4. If possible, have a neuropsych evaluation done of your parent cognitive functioning. This should be more extensive and detailed than an internist's evaluation and may give you a clearer understanding of your parent's condition.
5. If possible, bring your parent to visit a small selection of the assisted living facilities you've found. For some parents, the following strategy has worked well: First show them a facilityyou know they won't like, perhaps one that's even a little crummy. The two of you can then agree that that place isn't suitable for them, which puts you on the same footing. Next, take them to the facility you prefer, which will be in direct contrast to the one they just saw. You just may hear "Yes, I could live here!"
Is this strategy manipulative? Yes. But it's done to ease the strain of making a decision and to put your parent in a positive frame of mind, both of which ultimately make the move so much easier.
Last year, when my sister and I were struggling with a similar situation, I was given an invaluable piece of advice: don't wait until you have a crisis on your hands. So, my final suggestion is be willing to take control of the timing of the move. Don't wait to get a call from neighbors saying your father has fallen and is in the hospital, or that your mother has gotten lost while driving and couldn't find her way home for two hours.

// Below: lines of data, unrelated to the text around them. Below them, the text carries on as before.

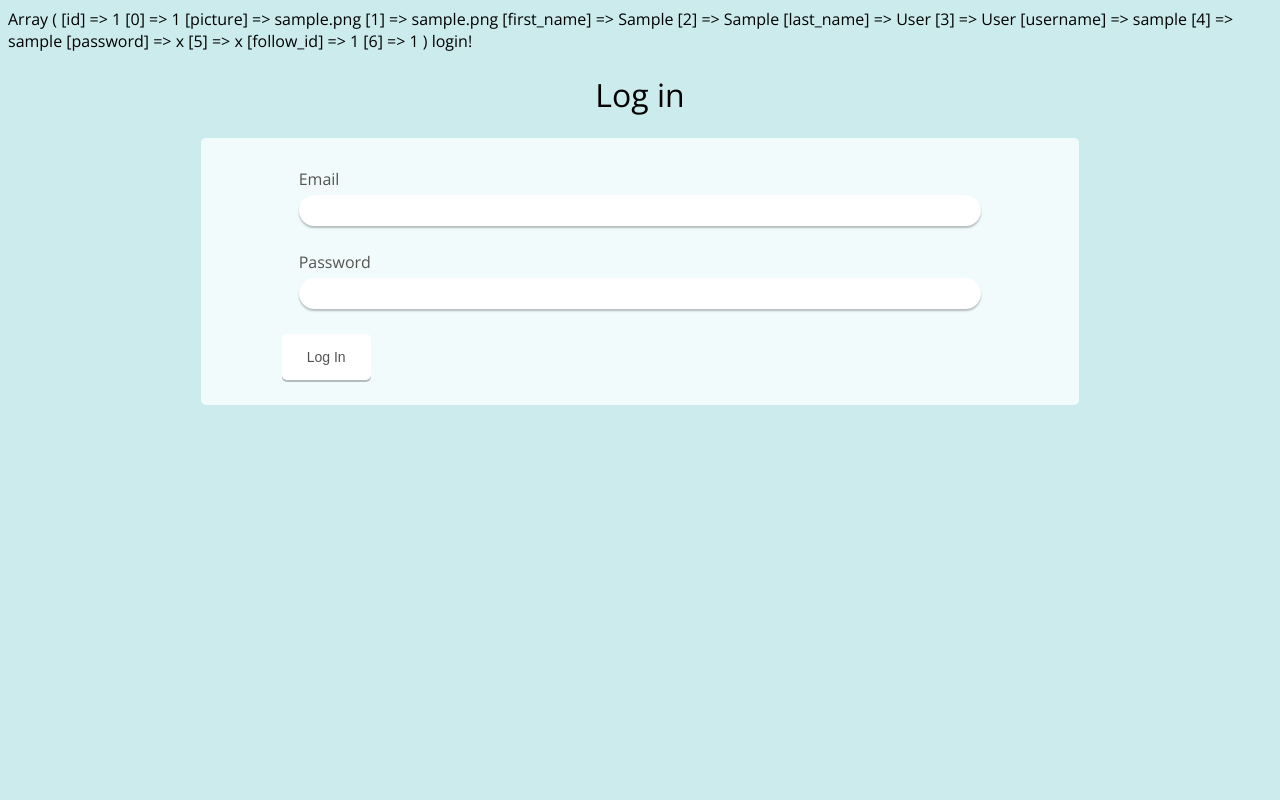
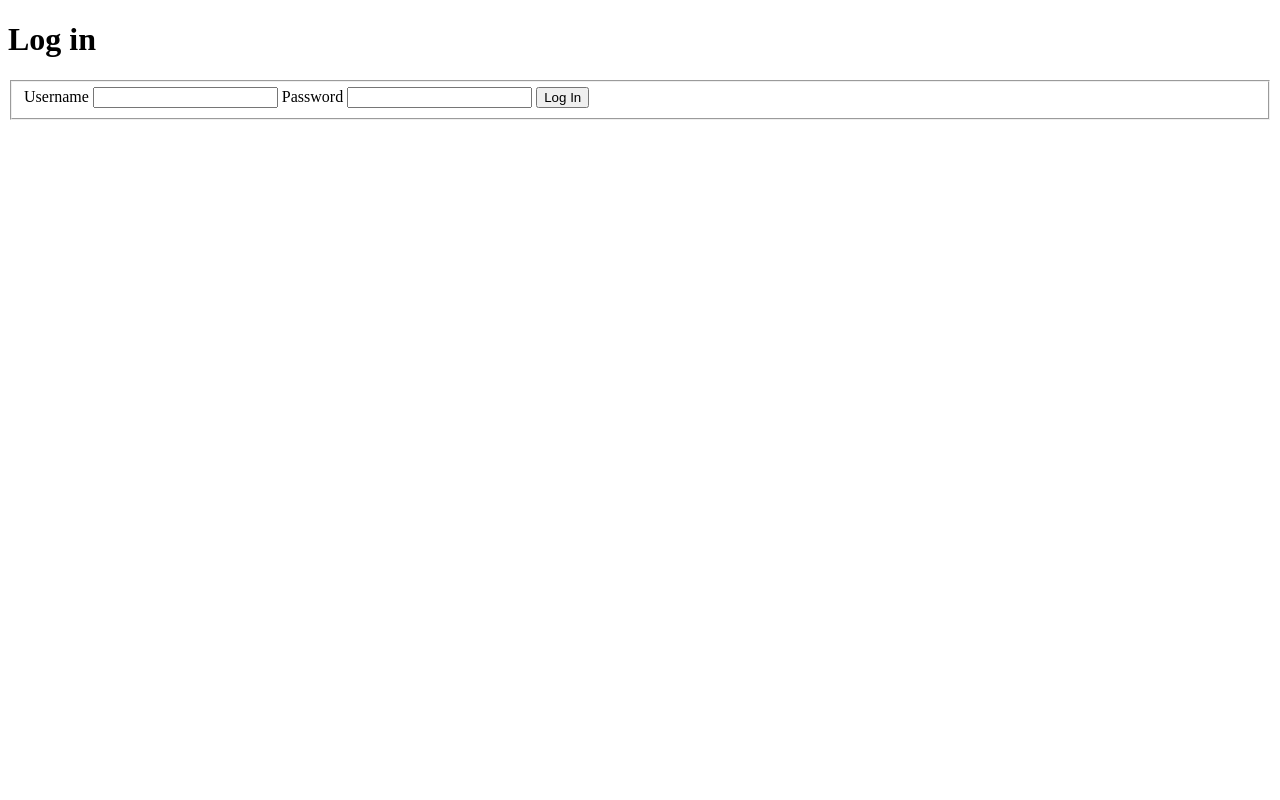
Before and after one commit to jwraats/snow_white, a PHP site: page /index.php in a window 1280 px wide. Run offline with PHP 8.4, Linux system fonts and the light colour scheme; tables that the repository leaves empty hold one stand-in row (values such as "Sample post"); some libraries are stand-ins or nearby versions.

Commit message:
did login

```diff
--- a/www/base.php
+++ b/www/base.php
@@ -1,9 +1,3 @@
-<?php
-
-$page = isset($_GET['page']) ? $_GET['page'] : 'login';
-
-?>
-
 <!DOCTYPE html>
 <!--[if lt IE 7]>      <html class="no-js lt-ie9 lt-ie8 lt-ie7"> <![endif]-->
 <!--[if IE 7]>         <html class="no-js lt-ie9 lt-ie8"> <![endif]-->
--- a/www/config.php
+++ b/www/config.php
@@ -3,16 +3,11 @@
 $db_name = 'snow_white';
 $db_host = 'localhost';
 $db_user = 'root';
-$db_pass = '';
+$db_pass = 'root';
 
 try {
-    $dbh = new PDO('mysql:host='.$db_host.';dbname='.$db_name, $db_user, $db_pass);
-    foreach($dbh->query('SELECT * from user') as $row) {
-        print_r($row);
-    }
-    $dbh = null;
+    $pdo = new PDO('mysql:host='.$db_host.';dbname='.$db_name, $db_user, $db_pass);
 } catch (PDOException $e) {
     print "Error!: " . $e->getMessage() . "<br/>";
     die();
 }
-?>
--- a/www/index.php
+++ b/www/index.php
@@ -1,3 +1,12 @@
-<?php
+<?php session_start();
+error_reporting(E_ALL);
+
+// set page
+$page = isset($_GET['page']) ? $_GET['page'] : 'login';
+
+if(!isset($_SESSION['id'])) {
+    $page = 'login';
+}
+
 include('config.php');
 include('base.php');
--- a/www/login.php
+++ b/www/login.php
@@ -1,27 +1,12 @@
-<?php
-
-echo 'login!';
-?>
-<!DOCTYPE html>
-<html>
-<head>
-	<title>Log in</title>
-	<link rel="stylesheet" type="text/css" href="assets/css/main.css">
-	<!--font-->
-	<link href='http://fonts.googleapis.com/css?family=Open+Sans:400,300,600,700' rel='stylesheet' type='text/css'>
-</head>
-<body class="log-in">
 <h1>Log in</h1>
-	<form method="post" action="">
+<form method="POST" action="index.php?page=home">
 <fieldset>
-		<label for='email'>Email</label>
-		<input type="text" name="email" id="email">
+	<label for='username'>Username</label>
+	<input type="text" name="username" id="username">
 
 	<label for='password'>Password</label>
-		<input type="text" name="password" id="password">
+	<input type="password" name="password" id="password">
 
 	<button type="submit" value="Log In">Log In</button>
 </fieldset>
 </form>
-</body>
-</html>
```
Lines whose indentation alone changed are shown as unchanged.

Moving your parent to assisted living actually will go far better for them if they are in good health, reasonable spirits and still able to learn new routines.